=== WHAT IS NEEDED ===
Repeat all of the data exactly. Leave nothing out.

-.-.-

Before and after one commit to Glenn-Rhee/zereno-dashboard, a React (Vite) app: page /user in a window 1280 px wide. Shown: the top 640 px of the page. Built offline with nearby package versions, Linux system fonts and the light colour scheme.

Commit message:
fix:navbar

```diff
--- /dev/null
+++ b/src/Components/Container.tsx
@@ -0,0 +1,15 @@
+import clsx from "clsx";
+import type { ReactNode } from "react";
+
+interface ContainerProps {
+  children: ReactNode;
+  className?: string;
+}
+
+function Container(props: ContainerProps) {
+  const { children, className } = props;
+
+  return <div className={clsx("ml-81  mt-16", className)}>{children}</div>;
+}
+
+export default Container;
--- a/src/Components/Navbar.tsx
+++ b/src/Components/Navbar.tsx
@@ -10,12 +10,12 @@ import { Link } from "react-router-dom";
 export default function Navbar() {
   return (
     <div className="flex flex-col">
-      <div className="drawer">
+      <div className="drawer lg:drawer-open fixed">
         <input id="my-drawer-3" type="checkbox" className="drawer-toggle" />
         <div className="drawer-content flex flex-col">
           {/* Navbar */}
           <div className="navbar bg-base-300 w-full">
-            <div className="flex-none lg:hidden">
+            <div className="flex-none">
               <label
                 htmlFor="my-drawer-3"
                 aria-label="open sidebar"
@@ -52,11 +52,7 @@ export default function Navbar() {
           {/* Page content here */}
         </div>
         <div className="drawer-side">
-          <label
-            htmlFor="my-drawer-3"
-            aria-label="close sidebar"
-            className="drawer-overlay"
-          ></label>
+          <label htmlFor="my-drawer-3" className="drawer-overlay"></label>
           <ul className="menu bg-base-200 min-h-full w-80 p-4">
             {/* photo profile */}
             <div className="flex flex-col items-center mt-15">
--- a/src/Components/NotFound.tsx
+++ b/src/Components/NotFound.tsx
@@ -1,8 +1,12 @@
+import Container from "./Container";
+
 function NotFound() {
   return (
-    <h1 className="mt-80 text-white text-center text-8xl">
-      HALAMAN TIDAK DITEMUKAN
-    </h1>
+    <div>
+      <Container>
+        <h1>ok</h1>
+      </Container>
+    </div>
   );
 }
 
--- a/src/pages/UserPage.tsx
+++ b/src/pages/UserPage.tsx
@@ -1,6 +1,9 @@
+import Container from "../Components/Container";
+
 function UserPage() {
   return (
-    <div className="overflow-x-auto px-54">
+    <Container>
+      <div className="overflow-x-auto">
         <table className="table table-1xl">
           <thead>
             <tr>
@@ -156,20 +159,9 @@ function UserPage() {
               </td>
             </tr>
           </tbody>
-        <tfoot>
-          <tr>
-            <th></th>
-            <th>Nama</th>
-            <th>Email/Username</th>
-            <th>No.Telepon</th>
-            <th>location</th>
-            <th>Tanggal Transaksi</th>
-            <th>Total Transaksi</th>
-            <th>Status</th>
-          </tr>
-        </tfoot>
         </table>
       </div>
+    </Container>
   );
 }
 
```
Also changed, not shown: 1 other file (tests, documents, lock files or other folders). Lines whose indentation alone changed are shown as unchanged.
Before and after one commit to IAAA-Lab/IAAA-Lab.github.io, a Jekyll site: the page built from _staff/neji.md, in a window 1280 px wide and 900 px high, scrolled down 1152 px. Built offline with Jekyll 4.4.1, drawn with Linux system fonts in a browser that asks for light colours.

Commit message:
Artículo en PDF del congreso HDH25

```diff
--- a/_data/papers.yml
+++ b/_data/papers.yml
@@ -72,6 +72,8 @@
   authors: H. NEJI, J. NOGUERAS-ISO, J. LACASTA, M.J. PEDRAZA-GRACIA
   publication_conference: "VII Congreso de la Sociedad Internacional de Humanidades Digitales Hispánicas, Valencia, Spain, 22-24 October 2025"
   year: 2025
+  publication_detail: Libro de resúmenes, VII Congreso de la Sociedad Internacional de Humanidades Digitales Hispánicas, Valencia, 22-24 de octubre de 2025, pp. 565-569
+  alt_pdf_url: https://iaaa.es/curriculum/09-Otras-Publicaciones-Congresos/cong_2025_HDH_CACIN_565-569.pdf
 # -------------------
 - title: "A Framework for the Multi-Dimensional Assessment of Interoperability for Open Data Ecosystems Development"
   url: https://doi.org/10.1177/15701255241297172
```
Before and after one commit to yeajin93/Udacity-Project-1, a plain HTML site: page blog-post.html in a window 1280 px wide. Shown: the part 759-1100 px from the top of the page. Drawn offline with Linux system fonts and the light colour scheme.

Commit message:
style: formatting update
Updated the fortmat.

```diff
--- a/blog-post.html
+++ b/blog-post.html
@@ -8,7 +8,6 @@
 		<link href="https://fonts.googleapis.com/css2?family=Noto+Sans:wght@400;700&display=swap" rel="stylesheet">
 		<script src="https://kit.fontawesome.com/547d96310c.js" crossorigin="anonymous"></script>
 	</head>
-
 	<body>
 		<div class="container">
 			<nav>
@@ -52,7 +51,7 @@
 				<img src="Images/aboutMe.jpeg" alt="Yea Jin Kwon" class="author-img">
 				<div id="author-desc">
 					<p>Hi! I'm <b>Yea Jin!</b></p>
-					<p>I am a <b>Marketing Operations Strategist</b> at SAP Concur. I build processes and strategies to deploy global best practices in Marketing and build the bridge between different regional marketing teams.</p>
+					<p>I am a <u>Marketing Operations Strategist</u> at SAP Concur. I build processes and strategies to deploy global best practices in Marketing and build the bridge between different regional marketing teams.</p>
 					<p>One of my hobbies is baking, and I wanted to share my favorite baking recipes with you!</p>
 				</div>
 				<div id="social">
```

-.-.-

=== WRITTEN RESPONSE ===
Before and after one commit to Glenn-Rhee/zereno-dashboard, a React (Vite) app: page /user in a window 1280 px wide. Shown: the top 640 px of the page. Built offline with nearby package versions, Linux system fonts and the light colour scheme.

Commit message:
fix:navbar

```diff
--- /dev/null
+++ b/src/Components/Container.tsx
@@ -0,0 +1,15 @@
+import clsx from "clsx";
+import type { ReactNode } from "react";
+
+interface ContainerProps {
+  children: ReactNode;
+  className?: string;
+}
+
+function Container(props: ContainerProps) {
+  const { children, className } = props;
+
+  return <div className={clsx("ml-81  mt-16", className)}>{children}</div>;
+}
+
+export default Container;
--- a/src/Components/Navbar.tsx
+++ b/src/Components/Navbar.tsx
@@ -10,12 +10,12 @@ import { Link } from "react-router-dom";
 export default function Navbar() {
   return (
     <div className="flex flex-col">
-      <div className="drawer">
+      <div className="drawer lg:drawer-open fixed">
         <input id="my-drawer-3" type="checkbox" className="drawer-toggle" />
         <div className="drawer-content flex flex-col">
           {/* Navbar */}
           <div className="navbar bg-base-300 w-full">
-            <div className="flex-none lg:hidden">
+            <div className="flex-none">
               <label
                 htmlFor="my-drawer-3"
                 aria-label="open sidebar"
@@ -52,11 +52,7 @@ export default function Navbar() {
           {/* Page content here */}
         </div>
         <div className="drawer-side">
-          <label
-            htmlFor="my-drawer-3"
-            aria-label="close sidebar"
-            className="drawer-overlay"
-          ></label>
+          <label htmlFor="my-drawer-3" className="drawer-overlay"></label>
           <ul className="menu bg-base-200 min-h-full w-80 p-4">
             {/* photo profile */}
             <div className="flex flex-col items-center mt-15">
--- a/src/Components/NotFound.tsx
+++ b/src/Components/NotFound.tsx
@@ -1,8 +1,12 @@
+import Container from "./Container";
+
 function NotFound() {
   return (
-    <h1 className="mt-80 text-white text-center text-8xl">
-      HALAMAN TIDAK DITEMUKAN
-    </h1>
+    <div>
+      <Container>
+        <h1>ok</h1>
+      </Container>
+    </div>
   );
 }
 
--- a/src/pages/UserPage.tsx
+++ b/src/pages/UserPage.tsx
@@ -1,6 +1,9 @@
+import Container from "../Components/Container";
+
 function UserPage() {
   return (
-    <div className="overflow-x-auto px-54">
+    <Container>
+      <div className="overflow-x-auto">
         <table className="table table-1xl">
           <thead>
             <tr>
@@ -156,20 +159,9 @@ function UserPage() {
               </td>
             </tr>
           </tbody>
-        <tfoot>
-          <tr>
-            <th></th>
-            <th>Nama</th>
-            <th>Email/Username</th>
-            <th>No.Telepon</th>
-            <th>location</th>
-            <th>Tanggal Transaksi</th>
-            <th>Total Transaksi</th>
-            <th>Status</th>
-          </tr>
-        </tfoot>
         </table>
       </div>
+    </Container>
   );
 }
 
```
Also changed, not shown: 1 other file (tests, documents, lock files or other folders). Lines whose indentation alone changed are shown as unchanged.
Before and after one commit to IAAA-Lab/IAAA-Lab.github.io, a Jekyll site: the page built from _staff/neji.md, in a window 1280 px wide and 900 px high, scrolled down 1152 px. Built offline with Jekyll 4.4.1, drawn with Linux system fonts in a browser that asks for light colours.

Commit message:
Artículo en PDF del congreso HDH25

```diff
--- a/_data/papers.yml
+++ b/_data/papers.yml
@@ -72,6 +72,8 @@
   authors: H. NEJI, J. NOGUERAS-ISO, J. LACASTA, M.J. PEDRAZA-GRACIA
   publication_conference: "VII Congreso de la Sociedad Internacional de Humanidades Digitales Hispánicas, Valencia, Spain, 22-24 October 2025"
   year: 2025
+  publication_detail: Libro de resúmenes, VII Congreso de la Sociedad Internacional de Humanidades Digitales Hispánicas, Valencia, 22-24 de octubre de 2025, pp. 565-569
+  alt_pdf_url: https://iaaa.es/curriculum/09-Otras-Publicaciones-Congresos/cong_2025_HDH_CACIN_565-569.pdf
 # -------------------
 - title: "A Framework for the Multi-Dimensional Assessment of Interoperability for Open Data Ecosystems Development"
   url: https://doi.org/10.1177/15701255241297172
```
Before and after one commit to yeajin93/Udacity-Project-1, a plain HTML site: page blog-post.html in a window 1280 px wide. Shown: the part 759-1100 px from the top of the page. Drawn offline with Linux system fonts and the light colour scheme.

Commit message:
style: formatting update
Updated the fortmat.

```diff
--- a/blog-post.html
+++ b/blog-post.html
@@ -8,7 +8,6 @@
 		<link href="https://fonts.googleapis.com/css2?family=Noto+Sans:wght@400;700&display=swap" rel="stylesheet">
 		<script src="https://kit.fontawesome.com/547d96310c.js" crossorigin="anonymous"></script>
 	</head>
-
 	<body>
 		<div class="container">
 			<nav>
@@ -52,7 +51,7 @@
 				<img src="Images/aboutMe.jpeg" alt="Yea Jin Kwon" class="author-img">
 				<div id="author-desc">
 					<p>Hi! I'm <b>Yea Jin!</b></p>
-					<p>I am a <b>Marketing Operations Strategist</b> at SAP Concur. I build processes and strategies to deploy global best practices in Marketing and build the bridge between different regional marketing teams.</p>
+					<p>I am a <u>Marketing Operations Strategist</u> at SAP Concur. I build processes and strategies to deploy global best practices in Marketing and build the bridge between different regional marketing teams.</p>
 					<p>One of my hobbies is baking, and I wanted to share my favorite baking recipes with you!</p>
 				</div>
 				<div id="social">
```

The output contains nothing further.